Tools in Your Pocket
A practical guide to surviving the Toddler and Pre-school years, Part Two.
We pick up where we left off in Part One with a guest post written by Sharyn Timerman from The Early Years. Here are some more “tools” for you to use when dealing with a toddler or preschooler:
- Expecting a child to clean up the whole room will not ensure success. It is okay to come alongside her and do it together. A 2 year old will respond well to a simple request like this one: “Can you come down from the table by yourself or do you need help”. Many 2 year olds will come down by themselves and if they don’t, you simply say “I see you need some help” and you take them down. This certainly is a physical stage.
Validate Their Emotions
- This takes away 50% of their “angst”. “I know you want a 4th cookie they are delicious.” It is okay that they express anger, you have still set the limit. Let them know that their feelings are important too. “You really want that toy, it is a fabulous toy but he was playing with it. You need to wait until it is your turn”.
- “Look at his face, he’s so sad because he wasn’t finished with that toy”. “Look at her arm where you hit her, it’s all red. See her face, she looks really sad, she’s crying”. “Look at my face, I’m so happy because you slept the whole night!” Showing a child how their behavior has an impact on the world around them is a powerful tool. Whether positive or negative, you will be teaching them about their own abilities to make a difference.
Focus on the Positive:
- “Catch your child doing good”. This is essential and different from praise. Praise is when they’ve accomplished something that we clearly expect from them. We praise kids for good report cards, we praise them for swimming well, or for helping with the dishes. “Catching him doing good” means you will point out why he is special to you. “Your smile helps me have a better morning.” “You’re the kind of boy that eats so well at the table , it helps me cook better”. You are an amazing brother, when you gave her that picture, it made her feel really good”. It’s catching him in everyday moments, the small stuff .

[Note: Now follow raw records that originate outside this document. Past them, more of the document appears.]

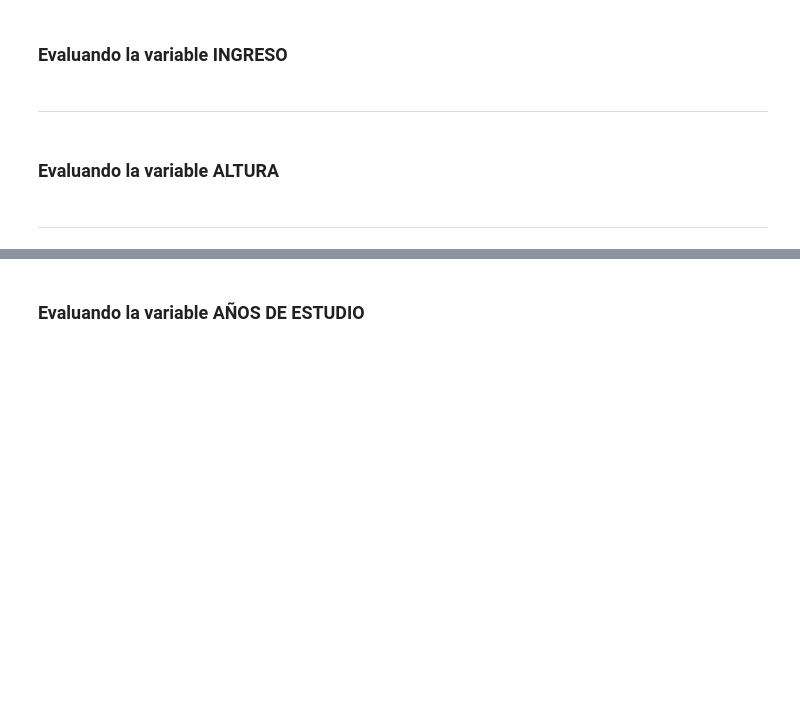
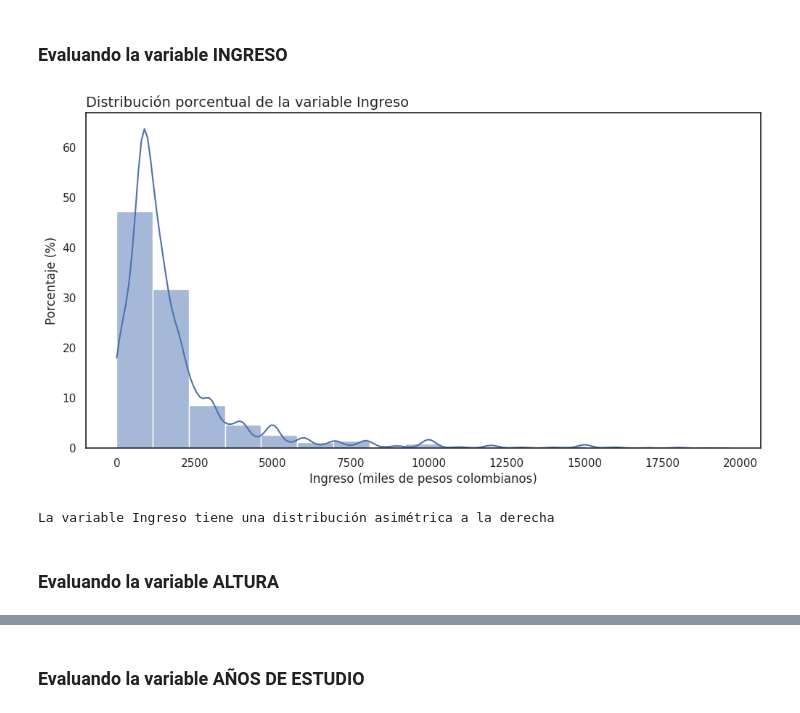
Before and after one commit to JLuceroVasquez/estadistica-con-python-frecuencia-y-medidas, a Jupyter notebook: Curso_de_Estadística_con_Python_1.ipynb, the cells around one changed output, grey strips where cells are left out. Saved outputs shown, nothing was run; the diff lists cells and outputs as text; code cells hidden in the pictures; blank space fills up the shorter version.

```diff
--- a/Curso_de_Estadística_con_Python_1.ipynb
+++ b/Curso_de_Estadística_con_Python_1.ipynb
@@ -577,8 +722,30 @@ La moda se puede definir como el valor más frecuente de un conjunto de datos. L
 # %% [markdown]
 ### Evaluando la variable INGRESO
-# %% [markdown]
-***
+# %%
+#Se crea el lienzo y eje asignando ambos a variables.
+fig, ax = plt.subplots(figsize=(12,6))
+
+#Se crea el gráfico Seaborn sobre el eje de Matplotlib.
+'''
+Para facilitar la visualización de la distribución se redujo a 17 intervalos,
+siendo todos valores menores a 20000 donde se concentran las mayores frecuencia.
+'''
+ax = sns.histplot(data=datos.query("Ingreso < 20000"),
+                  x="Ingreso",
+                  stat="percent",
+                  bins=17,
+                  kde=True)
+#Se personaliza el tamaño y ubicación de los textos con Maplotlib.
+ax.set_title('Distribución porcentual de la variable Ingreso', loc='left', fontsize=14)
+ax.set_xlabel('Ingreso (miles de pesos colombianos)', fontsize=12)
+ax.set_ylabel('Porcentaje (%)')
+
+plt.show()
+# %% [output]
+[figure, added]
+# %%
+distribucion(datos, 'Ingreso')
+# %% [output]
+La variable Ingreso tiene una distribución asimétrica a la derecha
 # %% [markdown]
 ### Evaluando la variable ALTURA
-# %% [markdown]
-***
```
Also changed, not shown: parts of 23 cells of this notebook.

- Role Model: Set a positive example. Be a “truth keeper” and respond to another’s distress the way you would want your child to respond. Showing is more effective than telling.
Many of us struggle from time to time when dealing with our toddler or preschooler’s behavior. But this list of tools can be an effective way to help communicate with our little ones in a way that is respectful to all people involved. A special thanks to Sharyn Timerman for writing this fantastic blog post for us!
Sharyn Timerman is Founder and Owner of The Early Years Family Development Centre Inc. Created in 1996, Sharyn specializes in the understanding of Early childhood behaviors. She works with young children in the home, staff training in the daycare system, private counseling for parents, evening seminars for couples, and a variety of workshops known as “Tools in your pocket”. She is a facilitator for women’s groups.
Sharyn is a faculty member of the Family Sleep Institute providing continuing education in the understanding of developmental stages of young children. In August 2012, entering into a new partnership, “The Parenting Toolbox” was formed providing more services to the community and beyond, reaching other parts of Canada and the United States. Sharyn received her degree in Early Childhood Education from Vanier College, Montreal, Quebec while raising 3 children with her husband.
Share Your Comments With Us!
Did you find this article helpful or do you have some of your own ‘tools’ that you find are effective and yet respectful? Share with us in the comments below!
[…] me to share my expertise with her community and parents. This article was originally posted here on Baby Sleep […]